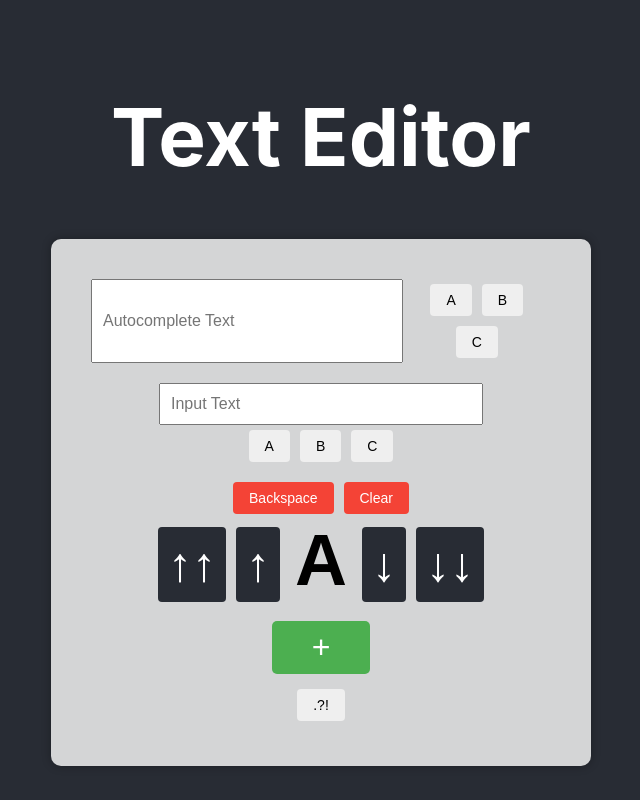
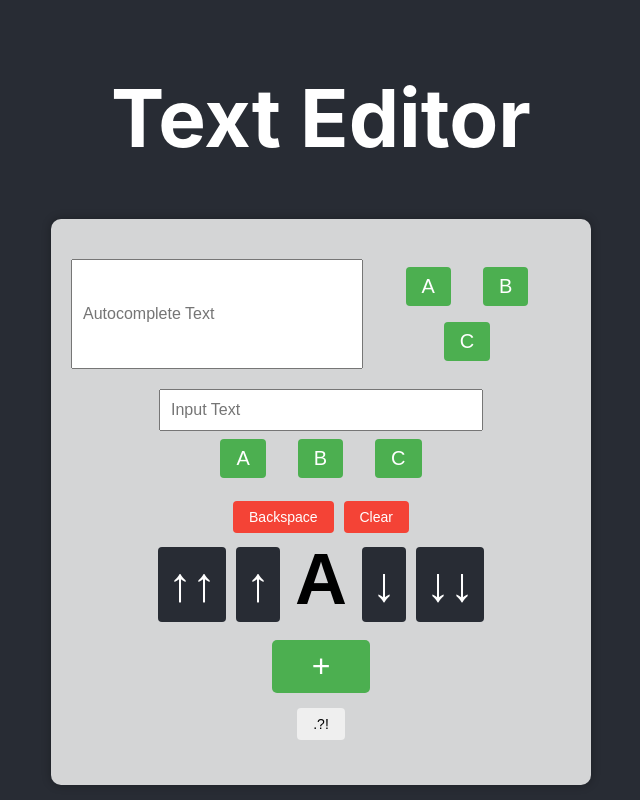
Before and after one commit to Kfmoi/GDSC-Frontend, a React (Create React App) app: page / in a window 1280 px wide. Shown: the whole page, without its empty margins (319-959 px from the left). Built offline with nearby package versions, Linux system fonts and the light colour scheme; the HTML template or start-up script is replaced by a standard one.

Commit message:
Added styling to the buttons under the output textbox

```diff
--- a/src/components/textOutputDisplay/TextOutputDisplay.css
+++ b/src/components/textOutputDisplay/TextOutputDisplay.css
@@ -2,7 +2,8 @@
     display: flex;
     flex-direction: row;
     align-items: center;
-    margin: 20px;
+    justify-content: center;
+    padding-top: 20px;
 }
 
 
@@ -10,3 +11,10 @@ button.copy{
     background-color: #4CAF50;
     color: white;
 }
+
+.output-button {
+    margin: 0.5rem 1rem;
+    background-color: #4CAF50;
+    color: white;
+    font-size: 20px;
+}
```
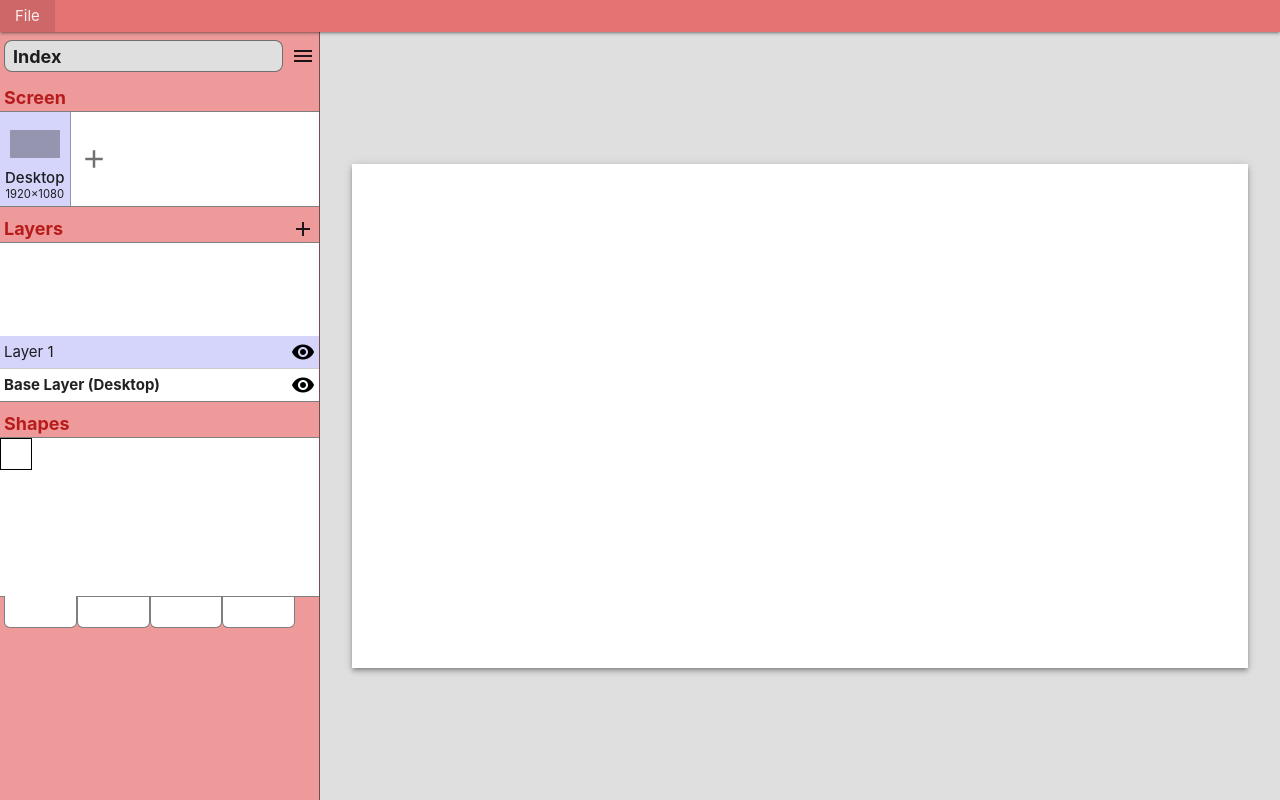
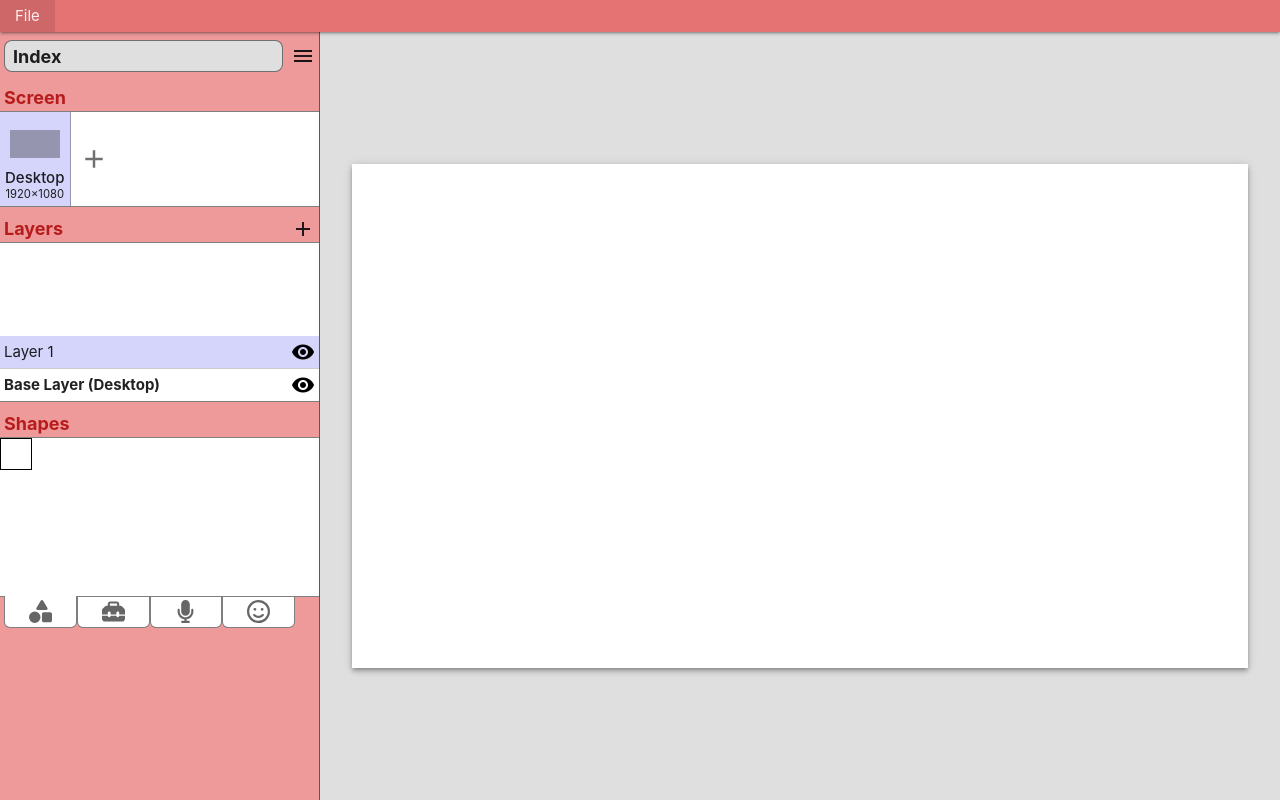
Before and after one commit to ShaneByrne0963/wirefree, a React (Vite) app: page / in a window 1280 px wide. Built offline with nearby package versions, Linux system fonts and the light colour scheme.

Commit message:
Add icons to shape groups

```diff
--- a/src/assets/css/shapes.css
+++ b/src/assets/css/shapes.css
@@ -38,6 +38,5 @@
   >svg {
     height: 100%;
     aspect-ratio: 1 / 1;
-    fill: red;
   }
 }
--- /dev/null
+++ b/src/components/VectorGraphic.tsx
@@ -0,0 +1,41 @@
+import { CSSProperties } from "react";
+
+interface VectorGraphicProps {
+  path: string;
+  color?: string;
+  styles?: CSSProperties;
+}
+
+function VectorGraphic(props: VectorGraphicProps) {
+  let path = props.path;
+  let customSize;
+  let size = "0, 0, 512, 512";
+
+  // Checking for custom dimensions to allow centering
+  if (path.includes("|")) {
+    [customSize, path] = path.split("|");
+    size = "0, 0, " + customSize;
+  }
+  return (
+    <svg xmlns="http://www.w3.org/2000/svg" viewBox={size} style={props.styles}>
+      <path fill={props.color} d={path}></path>
+    </svg>
+  );
+}
+
+export default VectorGraphic;
+
+// ----------------------------------------------------- VECTOR GRAPHIC PATHS TO BE USED THROUGHOUT THE APP
+
+// Shape Groups
+export const pathShapes =
+  "M315.4 15.5C309.7 5.9 299.2 0 288 0s-21.7 5.9-27.4 15.5l-96 160c-5.9 9.9-6.1 22.2-.4 32.2s16.3 16.2 27.8 16.2l192 0c11.5 0 22.2-6.2 27.8-16.2s5.5-22.3-.4-32.2l-96-160zM288 312l0 144c0 22.1 17.9 40 40 40l144 0c22.1 0 40-17.9 40-40l0-144c0-22.1-17.9-40-40-40l-144 0c-22.1 0-40 17.9-40 40zM128 512a128 128 0 1 0 0-256 128 128 0 1 0 0 256z";
+
+export const pathComponents =
+  "M176 88l0 40 160 0 0-40c0-4.4-3.6-8-8-8L184 80c-4.4 0-8 3.6-8 8zm-48 40l0-40c0-30.9 25.1-56 56-56l144 0c30.9 0 56 25.1 56 56l0 40 28.1 0c12.7 0 24.9 5.1 33.9 14.1l51.9 51.9c9 9 14.1 21.2 14.1 33.9l0 92.1-128 0 0-32c0-17.7-14.3-32-32-32s-32 14.3-32 32l0 32-128 0 0-32c0-17.7-14.3-32-32-32s-32 14.3-32 32l0 32L0 320l0-92.1c0-12.7 5.1-24.9 14.1-33.9l51.9-51.9c9-9 21.2-14.1 33.9-14.1l28.1 0zM0 416l0-64 128 0c0 17.7 14.3 32 32 32s32-14.3 32-32l128 0c0 17.7 14.3 32 32 32s32-14.3 32-32l128 0 0 64c0 35.3-28.7 64-64 64L64 480c-35.3 0-64-28.7-64-64z";
+
+export const pathIcons =
+  "384, 512|M192 0C139 0 96 43 96 96l0 160c0 53 43 96 96 96s96-43 96-96l0-160c0-53-43-96-96-96zM64 216c0-13.3-10.7-24-24-24s-24 10.7-24 24l0 40c0 89.1 66.2 162.7 152 174.4l0 33.6-48 0c-13.3 0-24 10.7-24 24s10.7 24 24 24l72 0 72 0c13.3 0 24-10.7 24-24s-10.7-24-24-24l-48 0 0-33.6c85.8-11.7 152-85.3 152-174.4l0-40c0-13.3-10.7-24-24-24s-24 10.7-24 24l0 40c0 70.7-57.3 128-128 128s-128-57.3-128-128l0-40z";
+
+export const pathEmojis =
+  "M464 256A208 208 0 1 0 48 256a208 208 0 1 0 416 0zM0 256a256 256 0 1 1 512 0A256 256 0 1 1 0 256zm177.6 62.1C192.8 334.5 218.8 352 256 352s63.2-17.5 78.4-33.9c9-9.7 24.2-10.4 33.9-1.4s10.4 24.2 1.4 33.9c-22 23.8-60 49.4-113.6 49.4s-91.7-25.5-113.6-49.4c-9-9.7-8.4-24.9 1.4-33.9s24.9-8.4 33.9 1.4zM144.4 208a32 32 0 1 1 64 0 32 32 0 1 1 -64 0zm192-32a32 32 0 1 1 0 64 32 32 0 1 1 0-64z";
--- a/src/components/side-panel/pages/PageName.tsx
+++ b/src/components/side-panel/pages/PageName.tsx
@@ -2,7 +2,7 @@ import { useSelector } from "react-redux";
 import PageSettings from "./PageSettings";
 import { RootState } from "../../../state/store";
 import PageDropdown from "./PageDropdown";
-import useOutsideClick from "../../hooks/useOutsideClick";
+import useOutsideClick from "../../../hooks/useOutsideClick";
 
 function PageName() {
   const pageData = useSelector((state: RootState) => state.pages);
--- a/src/components/side-panel/shapes/ShapeGroups.tsx
+++ b/src/components/side-panel/shapes/ShapeGroups.tsx
@@ -1,3 +1,10 @@
+import VectorGraphic, {
+  pathComponents,
+  pathEmojis,
+  pathIcons,
+  pathShapes,
+} from "../../VectorGraphic";
+
 const shapeGroupNames = ["shapes", "components", "icons", "emojis"];
 
 interface ShapeGroupButtonProps {
@@ -21,13 +28,25 @@ function ShapeGroups() {
 }
 
 function ShapeGroupButton(props: ShapeGroupButtonProps) {
+  const iconColor = "rgba(0, 0, 0, 0.6)";
   return (
     <a
       role="button"
       id={"shape-group-" + props.type}
       className={"shape-group-button" + (props.selected ? " selected" : "")}
     >
-      {props.type === "shapes" && <div></div>}
+      {props.type === "shapes" && (
+        <VectorGraphic color={iconColor} path={pathShapes}></VectorGraphic>
+      )}
+      {props.type === "components" && (
+        <VectorGraphic color={iconColor} path={pathComponents}></VectorGraphic>
+      )}
+      {props.type === "icons" && (
+        <VectorGraphic color={iconColor} path={pathIcons}></VectorGraphic>
+      )}
+      {props.type === "emojis" && (
+        <VectorGraphic color={iconColor} path={pathEmojis}></VectorGraphic>
+      )}
     </a>
   );
 }
```
Also changed, not shown: src/hooks/useOutsideClick.ts (renamed from src/components/hooks/useOutsideClick.ts).
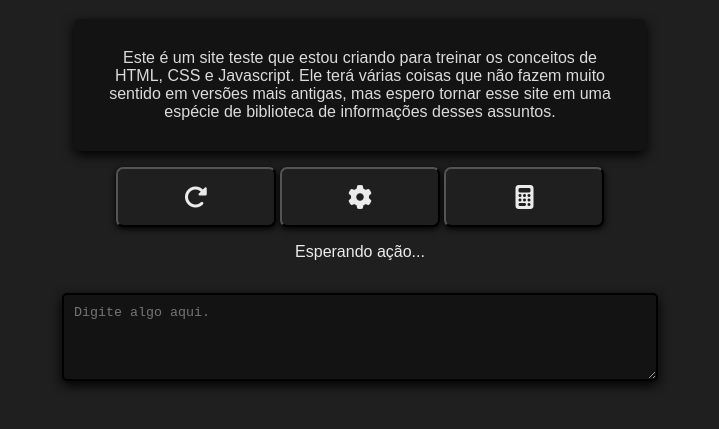
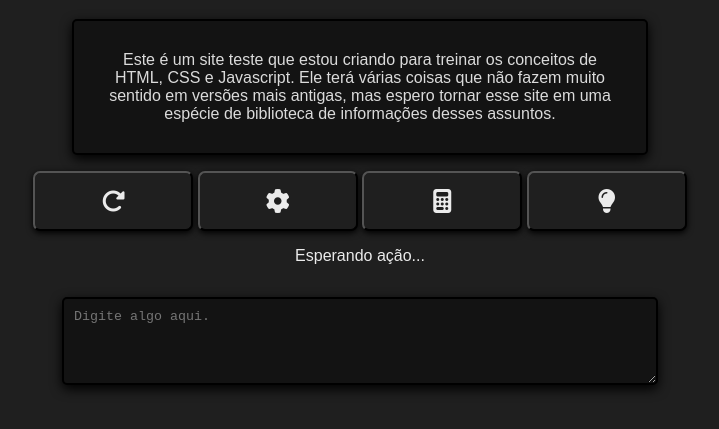
Before and after one commit to Gorude/Projeto-Site-de-Estudo, a plain HTML site: page Projeto_Site/index.html in a window 1280 px wide. Shown: the part 61-490 px from the top of the page, without its empty margins (280-999 px from the left). Drawn offline with Linux system fonts and the light colour scheme.

Commit message:
Adição do botão de luz

```diff
--- a/Test/index.html
+++ b/Projeto_Site/index.html
@@ -10,14 +10,15 @@
     <link rel="stylesheet" href="https://cdnjs.cloudflare.com/ajax/libs/font-awesome/6.5.2/css/all.min.css">
 </head>
 <body>
-    <h1>Teste de JavaScript</h1>
-    <div class="lorem">
+    <h1 id="titulo">Teste de JavaScript</h1>
+    <div class="lorem" id="lorem_box">
         Este é um site teste que estou criando para treinar os conceitos de HTML, CSS e Javascript. Ele terá várias coisas que não fazem muito sentido em versões mais antigas, mas espero tornar esse site em uma espécie de biblioteca de informações desses assuntos.
     </div>
-    <p>
+    <p id="botoes">
         <button id ='refresh' class="botao"><i class="fa-solid fa-rotate-right"></i></button>
         <button id ='config' class="botao"><i class="fa-solid fa-gear"></i></button>
         <button id ='calculator' class="botao"><i class="fa-solid fa-calculator"></i></button>
+        <button id ='light' class="botao"><i class="fa-solid fa-lightbulb"></i></button>
         <div id="msg">Esperando ação...</div>
     </p>
     <textarea class="campo_texto" id="text_input" placeholder="Digite algo aqui."></textarea>
--- a/Test/script.js
+++ b/Projeto_Site/script.js
@@ -17,8 +17,23 @@ document.write(`Delta    : ${(b*b)-(4*a*c)}<br>
                 Sem resultado.`)
 }
 */
+const bodyElement = document.body;
 const bot = document.getElementById('refresh');
+const bulb = document.getElementById('light');
 const paragrafo = document.getElementById('msg');
+
+const titulo = document.getElementById('titulo');
+const lorem_box = document.getElementById('lorem_box');
+const botoes = document.getElementById('botoes');
+const text_input = document.getElementById('text_input');
 bot.addEventListener('click', function() {
   paragrafo.textContent = 'Olá, Bom dia! O botão foi clicado às ' + new Date().toLocaleTimeString();
 });
+bulb.addEventListener('click', function() {
+  const gradiente = bodyElement.classList.toggle('gradiente_fundo')
+
+  // titulo.classList.toggle('shadow')
+  lorem_box.classList.toggle('shadow')
+  botoes.classList.toggle('shadow')
+  text_input.classList.toggle('shadow')
+});
--- a/Test/style.css
+++ b/Projeto_Site/style.css
@@ -4,13 +4,32 @@ body{
     display: flex;
     flex-direction: column;
     align-items: center;
-    justify-content: center;
     min-height: 100px;
 
     background-color: rgb(31, 31, 31);
     font-family: Arial, Helvetica, sans-serif;
     color: rgb(235, 235, 235);
     margin: 0;
+    min-height: 100vh;
+    position: relative;
+    overflow: hidden;
+}
+body::before{
+    content: '';
+    position: absolute;
+    top: 0;
+    left: 0;
+    width: 100%;
+    height: 100%;
+    /* O gradiente agora é o background do pseudoelemento */
+    background-image: linear-gradient(to bottom, rgb(31, 31, 31), rgb(236, 236, 236));
+    opacity: 0; /* Começa invisível */
+    z-index: -1; /* Coloca o pseudoelemento atrás do conteúdo */
+    /* A transição de opacidade de 3 segundos é a animação */
+    transition: opacity 3s ease;
+}
+.shadow{
+    box-shadow: 0 -36px 20px rgba(0, 0, 0, 0.5) !important;
 }
 p{
     text-align: center;
@@ -19,9 +38,11 @@ p{
     margin-left: 20px;
     margin-right: 20px;
     color: rgb(235, 235, 235);
+    transition: box-shadow 3s ease;
 }
 h1{
-    color: rgb(235, 235, 235)
+    color: rgb(235, 235, 235);
+    transition: box-shadow 3s ease;
 }
 .lorem{
     width: 512px;
@@ -31,6 +52,8 @@ h1{
     padding: 30px;
     background-color: rgb(19, 19, 19);
     color: rgb(219, 219, 219);
+    border: 2px solid rgb(0, 0, 0);
+    transition: box-shadow 3s ease;
 }
 .campo_texto{
     width: 572px;
@@ -41,6 +64,7 @@ h1{
     padding: 10px;
     background-color: rgb(19, 19, 19);
     color: rgb(0, 240, 72);
+    transition: box-shadow 3s ease;
 }
 .botao{
     width: 160px;
@@ -62,6 +86,10 @@ h1{
     font-size: 24px;
     color: rgb(235, 235, 235);
 }
+.botao .fa-lightbulb{
+    font-size: 24px;
+    color: rgb(235, 235, 235);
+}
 .botao:hover{
     transform: translateY(-5px);
     box-shadow: 0px 4px 12px rgb(0, 0, 0);
@@ -75,3 +103,6 @@ h1{
     animation-duration: 0.2s;
     animation-timing-function: ease;
 }
+.gradiente_fundo::before{
+    opacity: 1;
+}
```
Also changed, not shown: 1 other file.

#####

■ **What the task asks**: The word "opacity" is the filter: copy every line of the listing above that contains it.

■ **Output for this exercise**:
+    opacity: 0; /* Começa invisível */
+    transition: opacity 3s ease;
+    opacity: 1;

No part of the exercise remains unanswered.